by Len Carson
fact checked by Darci Heikkinen

Most people trust their doctors to provide the best possible care when it comes to medical treatments. However, there exists a world of unconventional and controversial therapies that, despite their bizarre nature, continue to attract attention and debate. These treatments often come with bold claims and a following of devoted practitioners, yet they remain outside the bounds of mainstream medicine for various reasons. Whether due to lack of scientific evidence, potential harm, or just plain absurdity, these treatments are ones your doctor is likely to frown upon.

Some of these methods have roots in traditional medicine, while others have emerged from the fringes of the health and wellness community.
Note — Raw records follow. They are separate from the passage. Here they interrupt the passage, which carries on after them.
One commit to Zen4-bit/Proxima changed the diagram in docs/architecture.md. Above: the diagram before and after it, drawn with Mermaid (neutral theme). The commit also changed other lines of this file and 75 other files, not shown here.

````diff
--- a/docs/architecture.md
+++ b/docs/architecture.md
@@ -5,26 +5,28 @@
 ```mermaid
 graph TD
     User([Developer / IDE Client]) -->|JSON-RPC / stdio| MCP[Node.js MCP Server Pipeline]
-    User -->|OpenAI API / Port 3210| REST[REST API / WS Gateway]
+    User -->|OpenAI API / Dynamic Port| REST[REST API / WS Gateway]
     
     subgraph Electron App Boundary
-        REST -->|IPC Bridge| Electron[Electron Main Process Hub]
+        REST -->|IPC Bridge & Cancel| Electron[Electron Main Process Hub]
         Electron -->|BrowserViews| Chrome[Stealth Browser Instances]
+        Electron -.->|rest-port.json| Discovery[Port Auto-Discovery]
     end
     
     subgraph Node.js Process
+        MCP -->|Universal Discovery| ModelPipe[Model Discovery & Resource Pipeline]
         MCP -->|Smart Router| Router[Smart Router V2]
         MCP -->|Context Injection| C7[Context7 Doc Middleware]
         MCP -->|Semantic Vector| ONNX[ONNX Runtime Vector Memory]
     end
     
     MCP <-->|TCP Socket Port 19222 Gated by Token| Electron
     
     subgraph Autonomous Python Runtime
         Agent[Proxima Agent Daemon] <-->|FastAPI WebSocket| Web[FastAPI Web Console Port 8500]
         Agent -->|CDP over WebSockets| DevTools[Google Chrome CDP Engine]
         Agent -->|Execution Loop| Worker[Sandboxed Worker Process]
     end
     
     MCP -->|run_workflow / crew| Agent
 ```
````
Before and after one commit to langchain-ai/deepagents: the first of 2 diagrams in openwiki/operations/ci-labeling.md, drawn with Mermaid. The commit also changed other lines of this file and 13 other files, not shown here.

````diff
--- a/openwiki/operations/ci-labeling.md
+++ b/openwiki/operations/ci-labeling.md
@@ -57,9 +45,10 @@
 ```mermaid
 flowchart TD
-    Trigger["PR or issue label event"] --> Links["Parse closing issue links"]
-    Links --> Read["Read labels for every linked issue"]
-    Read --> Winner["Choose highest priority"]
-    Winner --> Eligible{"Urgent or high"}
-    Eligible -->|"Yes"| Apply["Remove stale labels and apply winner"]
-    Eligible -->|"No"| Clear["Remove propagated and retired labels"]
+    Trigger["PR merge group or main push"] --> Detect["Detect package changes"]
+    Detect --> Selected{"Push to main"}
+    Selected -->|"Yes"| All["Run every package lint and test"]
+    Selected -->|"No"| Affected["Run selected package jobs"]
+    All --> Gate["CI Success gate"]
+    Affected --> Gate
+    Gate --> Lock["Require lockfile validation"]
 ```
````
Regardless of their origins, they share a common thread: Mainstream medical professionals typically advise against them. This is not just because these treatments are unconventional but because many lack the rigorous testing and proven benefits that are hallmarks of effective medical care.

In this list, we explore ten medical treatments that your doctor probably won’t approve of. These are not just quirky health tips or harmless home remedies; they are practices that can be risky, controversial, and sometimes downright dangerous. Buckle up as we delve into the strange and sometimes shocking world of medical treatments you won’t find in your doctor’s office.

Related: 10 Medical Miracles Doctors Still Can’t Explain

10 Drinking Your Own Urine: The Ultimate DIY Health Hack

Is It Safe To Drink Your Urine?

The practice of drinking one’s own urine, also known as urine therapy, has a long history and has been promoted by some as a natural remedy for a wide array of ailments, from infections to cancer. Advocates claim urine contains valuable nutrients and antibodies to boost the immune system and detoxify the body. Despite these bold claims, medical professionals warn that there is no scientific evidence to support the health benefits of drinking urine. In fact, consuming urine can lead to the ingestion of waste products and toxins that the body has already expelled, posing serious health risks.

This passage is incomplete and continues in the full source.